*** Opening Excerpted data ***

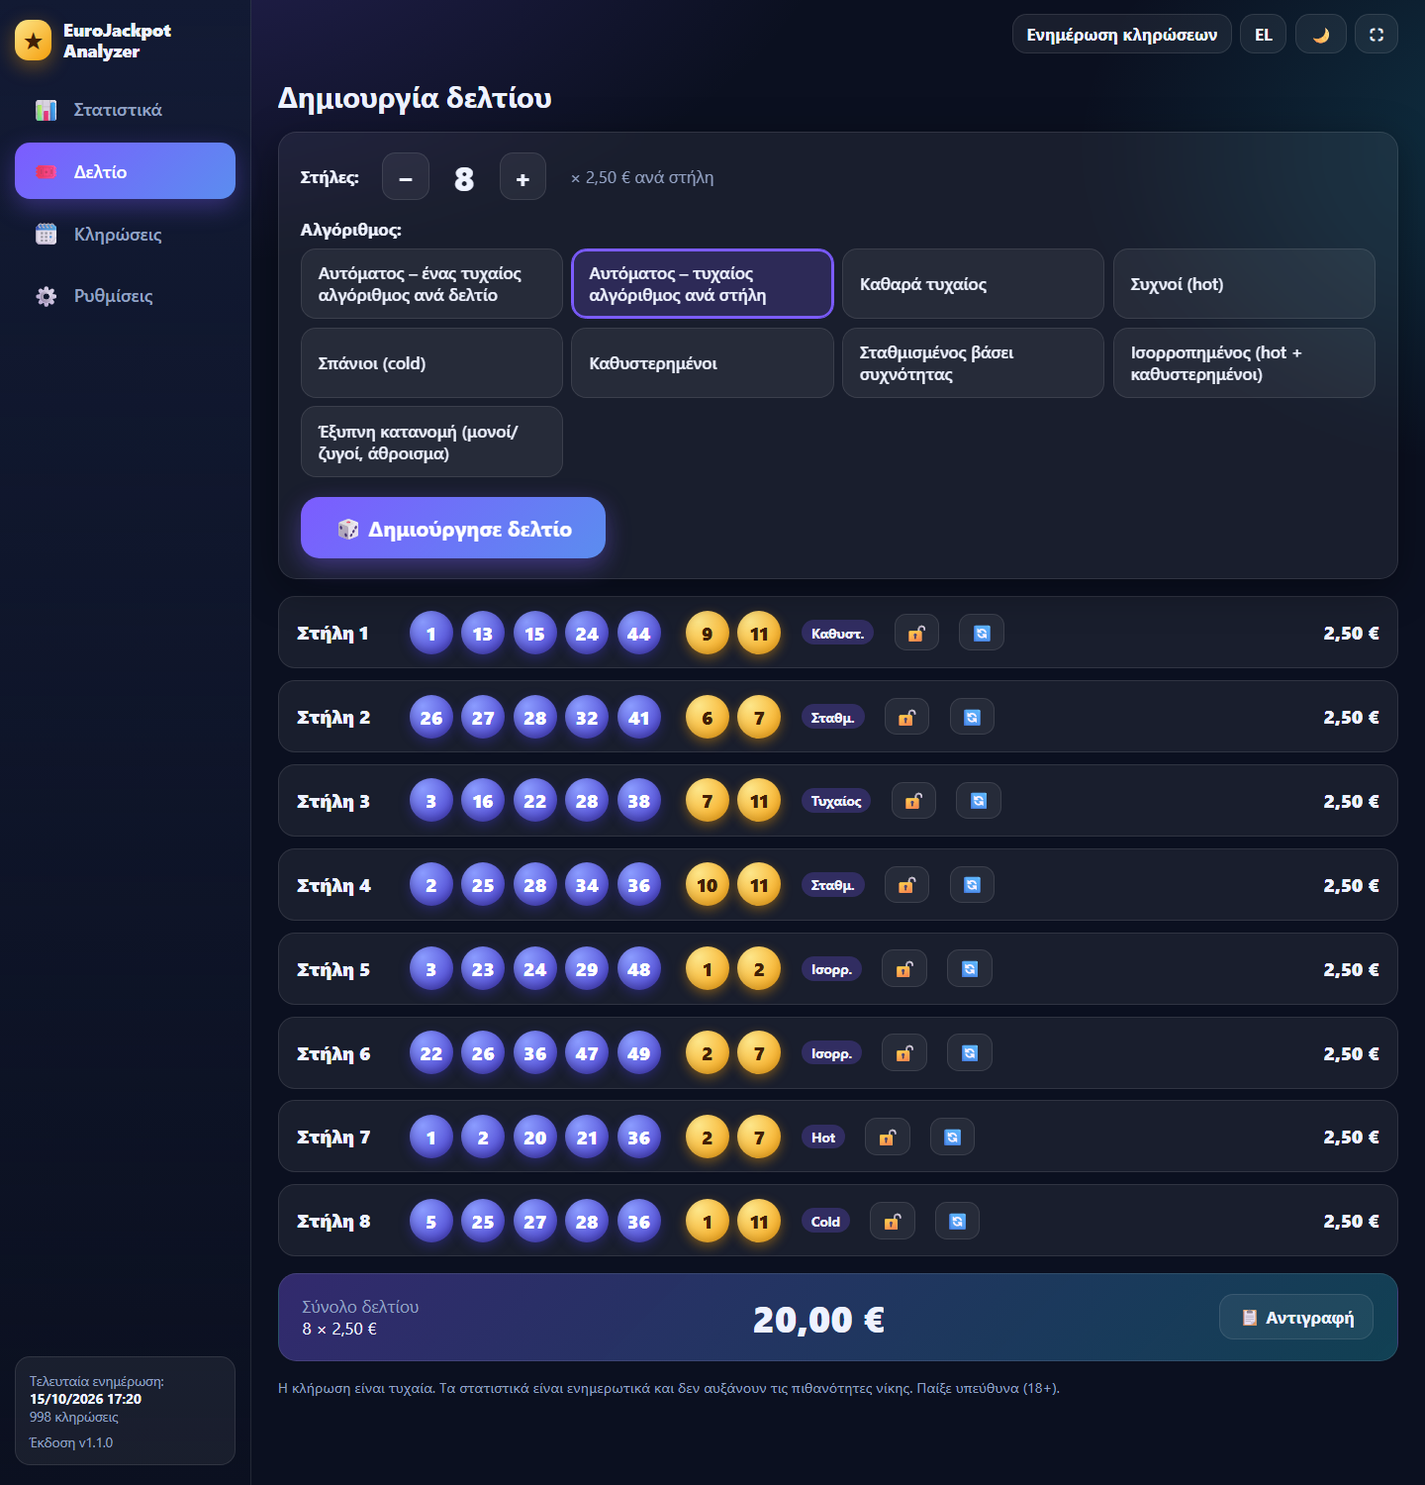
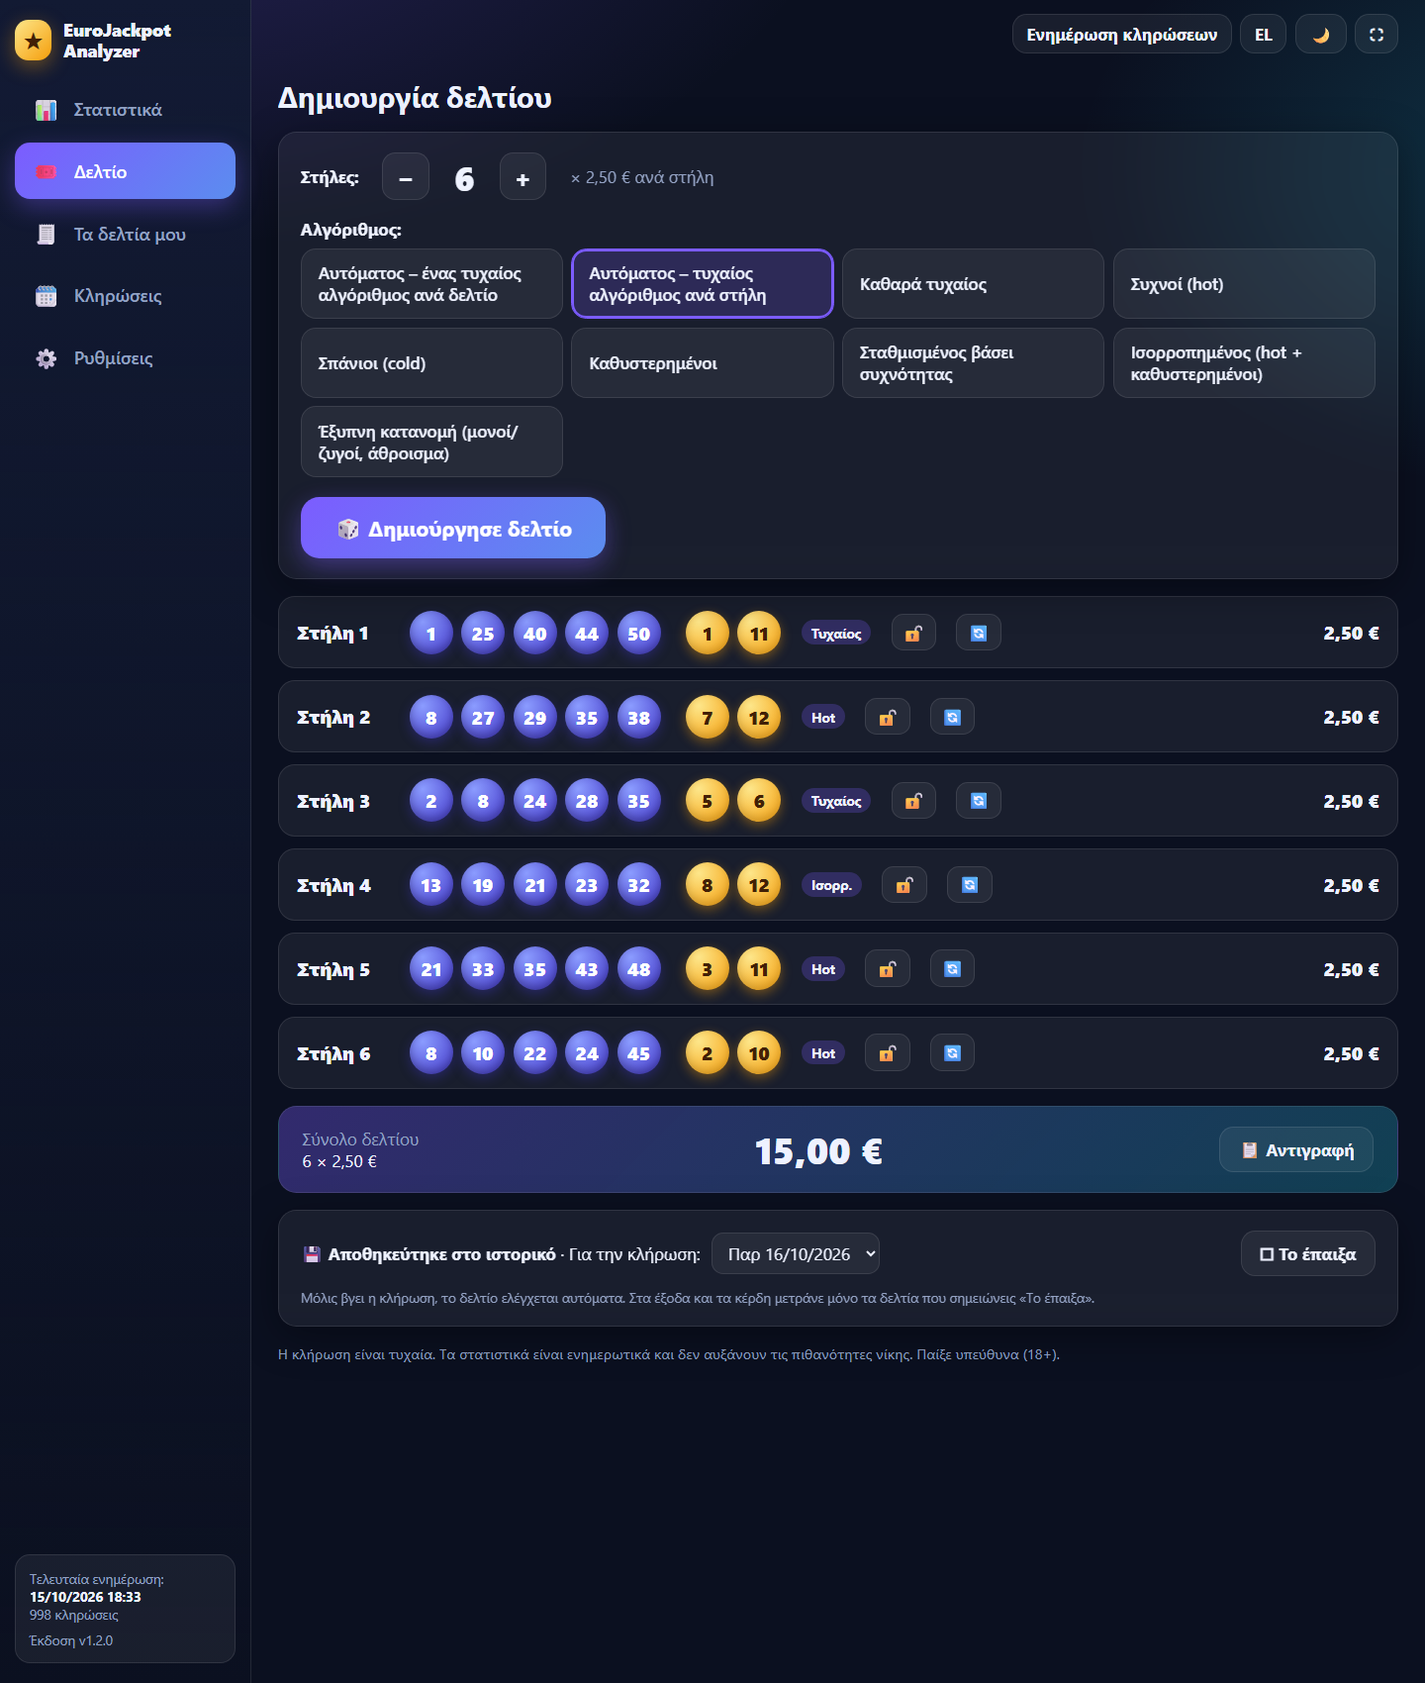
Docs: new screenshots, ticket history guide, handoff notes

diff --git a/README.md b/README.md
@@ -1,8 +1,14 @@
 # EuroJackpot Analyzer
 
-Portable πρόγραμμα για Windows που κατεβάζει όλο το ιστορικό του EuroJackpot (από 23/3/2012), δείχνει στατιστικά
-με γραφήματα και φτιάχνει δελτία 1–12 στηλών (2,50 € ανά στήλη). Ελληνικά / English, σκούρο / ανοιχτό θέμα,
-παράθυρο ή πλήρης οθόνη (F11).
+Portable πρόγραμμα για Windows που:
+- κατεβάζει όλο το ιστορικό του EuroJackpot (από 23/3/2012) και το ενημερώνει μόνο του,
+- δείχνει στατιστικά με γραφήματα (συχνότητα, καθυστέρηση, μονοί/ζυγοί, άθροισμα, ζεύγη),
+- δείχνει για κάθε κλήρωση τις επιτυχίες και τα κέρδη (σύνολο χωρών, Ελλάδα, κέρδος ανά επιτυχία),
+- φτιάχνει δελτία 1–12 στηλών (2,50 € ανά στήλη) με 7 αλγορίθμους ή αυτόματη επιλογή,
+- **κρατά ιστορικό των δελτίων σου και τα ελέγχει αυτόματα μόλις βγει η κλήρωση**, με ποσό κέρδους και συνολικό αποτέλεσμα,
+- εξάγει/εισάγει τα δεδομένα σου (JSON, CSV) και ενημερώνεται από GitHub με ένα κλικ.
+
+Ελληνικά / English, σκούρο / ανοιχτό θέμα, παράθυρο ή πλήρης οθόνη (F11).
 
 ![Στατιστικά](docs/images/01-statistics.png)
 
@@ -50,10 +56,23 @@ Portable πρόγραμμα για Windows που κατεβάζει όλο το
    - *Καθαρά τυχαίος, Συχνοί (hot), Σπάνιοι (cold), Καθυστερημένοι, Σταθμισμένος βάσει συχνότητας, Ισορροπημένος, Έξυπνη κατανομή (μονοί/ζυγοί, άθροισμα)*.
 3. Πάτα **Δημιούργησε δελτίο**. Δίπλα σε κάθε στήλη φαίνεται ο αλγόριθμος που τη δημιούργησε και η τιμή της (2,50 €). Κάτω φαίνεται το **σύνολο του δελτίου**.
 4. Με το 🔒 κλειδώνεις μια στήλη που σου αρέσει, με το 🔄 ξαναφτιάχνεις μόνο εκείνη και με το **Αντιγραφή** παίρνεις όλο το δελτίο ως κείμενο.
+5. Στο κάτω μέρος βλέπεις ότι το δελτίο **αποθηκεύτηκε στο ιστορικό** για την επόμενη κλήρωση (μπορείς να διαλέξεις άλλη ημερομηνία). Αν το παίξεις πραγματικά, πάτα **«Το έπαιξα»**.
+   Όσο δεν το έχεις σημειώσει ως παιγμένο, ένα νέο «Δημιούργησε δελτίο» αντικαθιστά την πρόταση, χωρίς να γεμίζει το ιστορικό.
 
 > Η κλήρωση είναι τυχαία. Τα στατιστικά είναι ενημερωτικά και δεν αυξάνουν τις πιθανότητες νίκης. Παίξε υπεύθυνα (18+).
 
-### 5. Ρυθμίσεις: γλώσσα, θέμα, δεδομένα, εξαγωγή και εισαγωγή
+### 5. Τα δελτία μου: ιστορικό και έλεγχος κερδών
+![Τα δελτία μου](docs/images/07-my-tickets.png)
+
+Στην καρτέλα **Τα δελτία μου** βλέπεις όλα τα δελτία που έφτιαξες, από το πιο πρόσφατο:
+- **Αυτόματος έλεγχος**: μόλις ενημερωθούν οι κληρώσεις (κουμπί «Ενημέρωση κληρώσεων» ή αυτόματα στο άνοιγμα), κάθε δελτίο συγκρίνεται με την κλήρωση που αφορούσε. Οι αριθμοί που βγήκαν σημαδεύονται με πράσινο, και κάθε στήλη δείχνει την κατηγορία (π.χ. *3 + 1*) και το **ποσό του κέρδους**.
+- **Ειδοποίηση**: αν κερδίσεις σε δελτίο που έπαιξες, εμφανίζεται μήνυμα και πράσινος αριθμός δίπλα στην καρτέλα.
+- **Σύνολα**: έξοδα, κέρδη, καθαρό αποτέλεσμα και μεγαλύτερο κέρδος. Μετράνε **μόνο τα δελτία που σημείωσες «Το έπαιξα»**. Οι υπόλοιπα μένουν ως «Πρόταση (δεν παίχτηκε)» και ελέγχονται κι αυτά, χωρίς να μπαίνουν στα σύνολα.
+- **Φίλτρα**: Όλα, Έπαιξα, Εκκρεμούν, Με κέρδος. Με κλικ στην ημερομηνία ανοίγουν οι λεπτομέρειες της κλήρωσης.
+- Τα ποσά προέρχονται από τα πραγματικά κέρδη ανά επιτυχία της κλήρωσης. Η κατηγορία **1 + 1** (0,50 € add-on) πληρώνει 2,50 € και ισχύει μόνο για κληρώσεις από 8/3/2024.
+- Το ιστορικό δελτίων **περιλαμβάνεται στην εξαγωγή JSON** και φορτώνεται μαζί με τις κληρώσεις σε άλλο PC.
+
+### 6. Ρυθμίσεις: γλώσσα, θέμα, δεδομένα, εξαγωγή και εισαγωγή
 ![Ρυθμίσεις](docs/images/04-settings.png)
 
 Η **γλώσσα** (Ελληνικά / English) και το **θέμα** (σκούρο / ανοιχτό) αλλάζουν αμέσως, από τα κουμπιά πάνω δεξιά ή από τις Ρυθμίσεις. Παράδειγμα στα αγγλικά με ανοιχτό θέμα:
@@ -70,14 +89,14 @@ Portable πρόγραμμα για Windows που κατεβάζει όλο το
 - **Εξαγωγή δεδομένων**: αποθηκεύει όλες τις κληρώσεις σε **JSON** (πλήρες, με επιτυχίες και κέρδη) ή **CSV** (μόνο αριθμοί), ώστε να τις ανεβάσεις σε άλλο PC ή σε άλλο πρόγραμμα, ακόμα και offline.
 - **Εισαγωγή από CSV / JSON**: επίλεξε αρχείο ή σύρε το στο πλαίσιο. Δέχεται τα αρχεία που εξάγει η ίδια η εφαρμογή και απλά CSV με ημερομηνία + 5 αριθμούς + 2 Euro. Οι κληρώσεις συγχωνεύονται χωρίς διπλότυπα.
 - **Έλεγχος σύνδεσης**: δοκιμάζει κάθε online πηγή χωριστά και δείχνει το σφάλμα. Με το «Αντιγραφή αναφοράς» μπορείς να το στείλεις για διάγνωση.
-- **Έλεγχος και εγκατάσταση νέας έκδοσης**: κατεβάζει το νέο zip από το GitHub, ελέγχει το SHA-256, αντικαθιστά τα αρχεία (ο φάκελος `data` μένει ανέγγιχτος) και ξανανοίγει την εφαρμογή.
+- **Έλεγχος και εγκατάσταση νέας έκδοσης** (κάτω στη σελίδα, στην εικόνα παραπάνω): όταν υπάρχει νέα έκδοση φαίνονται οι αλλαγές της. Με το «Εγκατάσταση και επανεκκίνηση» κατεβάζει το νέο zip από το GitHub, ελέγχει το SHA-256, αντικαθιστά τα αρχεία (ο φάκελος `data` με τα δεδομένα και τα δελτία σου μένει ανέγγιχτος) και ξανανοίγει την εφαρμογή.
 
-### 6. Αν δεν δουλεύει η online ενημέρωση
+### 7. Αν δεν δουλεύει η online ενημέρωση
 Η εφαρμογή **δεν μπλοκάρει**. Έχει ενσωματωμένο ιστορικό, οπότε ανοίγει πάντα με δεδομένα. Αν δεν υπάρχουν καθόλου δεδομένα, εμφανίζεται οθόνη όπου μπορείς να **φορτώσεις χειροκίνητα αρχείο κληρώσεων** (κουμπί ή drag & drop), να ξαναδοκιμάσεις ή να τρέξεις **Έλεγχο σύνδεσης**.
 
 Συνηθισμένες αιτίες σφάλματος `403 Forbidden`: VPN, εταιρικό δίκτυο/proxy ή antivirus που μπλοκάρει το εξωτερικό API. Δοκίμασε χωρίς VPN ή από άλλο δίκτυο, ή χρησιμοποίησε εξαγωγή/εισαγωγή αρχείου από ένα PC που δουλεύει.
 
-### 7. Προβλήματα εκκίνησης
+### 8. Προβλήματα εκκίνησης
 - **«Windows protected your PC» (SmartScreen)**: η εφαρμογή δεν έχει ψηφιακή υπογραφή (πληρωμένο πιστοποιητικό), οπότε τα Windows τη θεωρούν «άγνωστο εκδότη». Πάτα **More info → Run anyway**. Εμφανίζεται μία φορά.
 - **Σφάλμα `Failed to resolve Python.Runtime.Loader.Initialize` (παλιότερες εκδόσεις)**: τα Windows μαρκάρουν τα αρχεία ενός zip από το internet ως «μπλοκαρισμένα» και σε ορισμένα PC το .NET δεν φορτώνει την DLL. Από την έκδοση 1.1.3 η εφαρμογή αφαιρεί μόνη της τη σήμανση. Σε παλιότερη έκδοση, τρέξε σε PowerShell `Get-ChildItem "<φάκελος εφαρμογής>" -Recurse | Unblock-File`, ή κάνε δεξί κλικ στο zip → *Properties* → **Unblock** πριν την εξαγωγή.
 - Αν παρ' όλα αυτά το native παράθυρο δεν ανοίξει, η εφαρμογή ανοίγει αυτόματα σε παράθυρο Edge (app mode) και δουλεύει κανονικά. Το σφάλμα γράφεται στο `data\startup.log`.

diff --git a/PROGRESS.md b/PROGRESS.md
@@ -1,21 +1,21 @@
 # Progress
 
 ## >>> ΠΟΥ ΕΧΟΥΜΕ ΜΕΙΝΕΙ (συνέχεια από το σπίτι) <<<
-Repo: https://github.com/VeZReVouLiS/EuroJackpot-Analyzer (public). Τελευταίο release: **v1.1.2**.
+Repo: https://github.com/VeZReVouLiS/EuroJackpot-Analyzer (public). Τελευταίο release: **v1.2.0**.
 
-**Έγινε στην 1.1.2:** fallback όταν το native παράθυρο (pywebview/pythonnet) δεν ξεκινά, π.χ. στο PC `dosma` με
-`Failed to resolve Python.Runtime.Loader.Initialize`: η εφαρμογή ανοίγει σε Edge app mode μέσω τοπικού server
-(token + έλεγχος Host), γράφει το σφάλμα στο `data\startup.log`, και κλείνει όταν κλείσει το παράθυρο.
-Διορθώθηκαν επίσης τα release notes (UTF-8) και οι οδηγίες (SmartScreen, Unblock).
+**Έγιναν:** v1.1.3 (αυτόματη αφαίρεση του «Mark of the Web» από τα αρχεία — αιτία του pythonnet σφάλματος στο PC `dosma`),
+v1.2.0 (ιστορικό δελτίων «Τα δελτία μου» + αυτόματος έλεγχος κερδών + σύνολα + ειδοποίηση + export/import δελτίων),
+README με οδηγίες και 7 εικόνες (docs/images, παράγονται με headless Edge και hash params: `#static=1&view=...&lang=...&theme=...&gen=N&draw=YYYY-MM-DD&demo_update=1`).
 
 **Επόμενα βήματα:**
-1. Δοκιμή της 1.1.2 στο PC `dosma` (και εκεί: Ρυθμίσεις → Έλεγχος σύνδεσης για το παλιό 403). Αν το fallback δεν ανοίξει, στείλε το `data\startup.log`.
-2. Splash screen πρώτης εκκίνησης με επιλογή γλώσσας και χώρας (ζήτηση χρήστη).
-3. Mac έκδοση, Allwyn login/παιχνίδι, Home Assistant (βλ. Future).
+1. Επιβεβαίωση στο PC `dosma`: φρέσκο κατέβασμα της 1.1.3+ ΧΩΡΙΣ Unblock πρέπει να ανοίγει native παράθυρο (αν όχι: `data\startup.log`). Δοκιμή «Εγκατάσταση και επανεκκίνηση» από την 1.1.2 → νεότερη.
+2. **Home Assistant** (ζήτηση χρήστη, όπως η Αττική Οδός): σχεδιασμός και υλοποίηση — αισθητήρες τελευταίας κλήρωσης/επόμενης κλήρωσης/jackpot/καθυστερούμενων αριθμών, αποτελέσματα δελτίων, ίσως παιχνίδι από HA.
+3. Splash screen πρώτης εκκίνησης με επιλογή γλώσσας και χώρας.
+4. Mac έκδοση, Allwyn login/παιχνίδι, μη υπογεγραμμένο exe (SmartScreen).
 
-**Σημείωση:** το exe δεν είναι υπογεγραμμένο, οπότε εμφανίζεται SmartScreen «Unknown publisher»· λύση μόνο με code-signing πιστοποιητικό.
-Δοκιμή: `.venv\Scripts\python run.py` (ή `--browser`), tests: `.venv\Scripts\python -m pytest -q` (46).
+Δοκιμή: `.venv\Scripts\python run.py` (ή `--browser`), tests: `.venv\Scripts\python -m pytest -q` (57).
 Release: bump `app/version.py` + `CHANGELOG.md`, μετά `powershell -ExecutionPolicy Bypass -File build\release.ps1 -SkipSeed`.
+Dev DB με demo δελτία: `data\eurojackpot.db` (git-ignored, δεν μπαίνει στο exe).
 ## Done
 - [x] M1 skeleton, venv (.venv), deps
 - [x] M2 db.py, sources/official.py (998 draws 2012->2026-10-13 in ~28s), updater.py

*** Closing Excerpted data ***

What you need to do — Would you copy, unchanged, the stretch of the records above that begins at the line containing "Τελευταίο release: **v1.1.2**." and ends at the line containing "-**Έγινε στην 1.1.2:**", and only that?

Worked solution —
-Repo: https://github.com/VeZReVouLiS/EuroJackpot-Analyzer (public). Τελευταίο release: **v1.1.2**.
+Repo: https://github.com/VeZReVouLiS/EuroJackpot-Analyzer (public). Τελευταίο release: **v1.2.0**.
 
-**Έγινε στην 1.1.2:** fallback όταν το native παράθυρο (pywebview/pythonnet) δεν ξεκινά, π.χ. στο PC `dosma` με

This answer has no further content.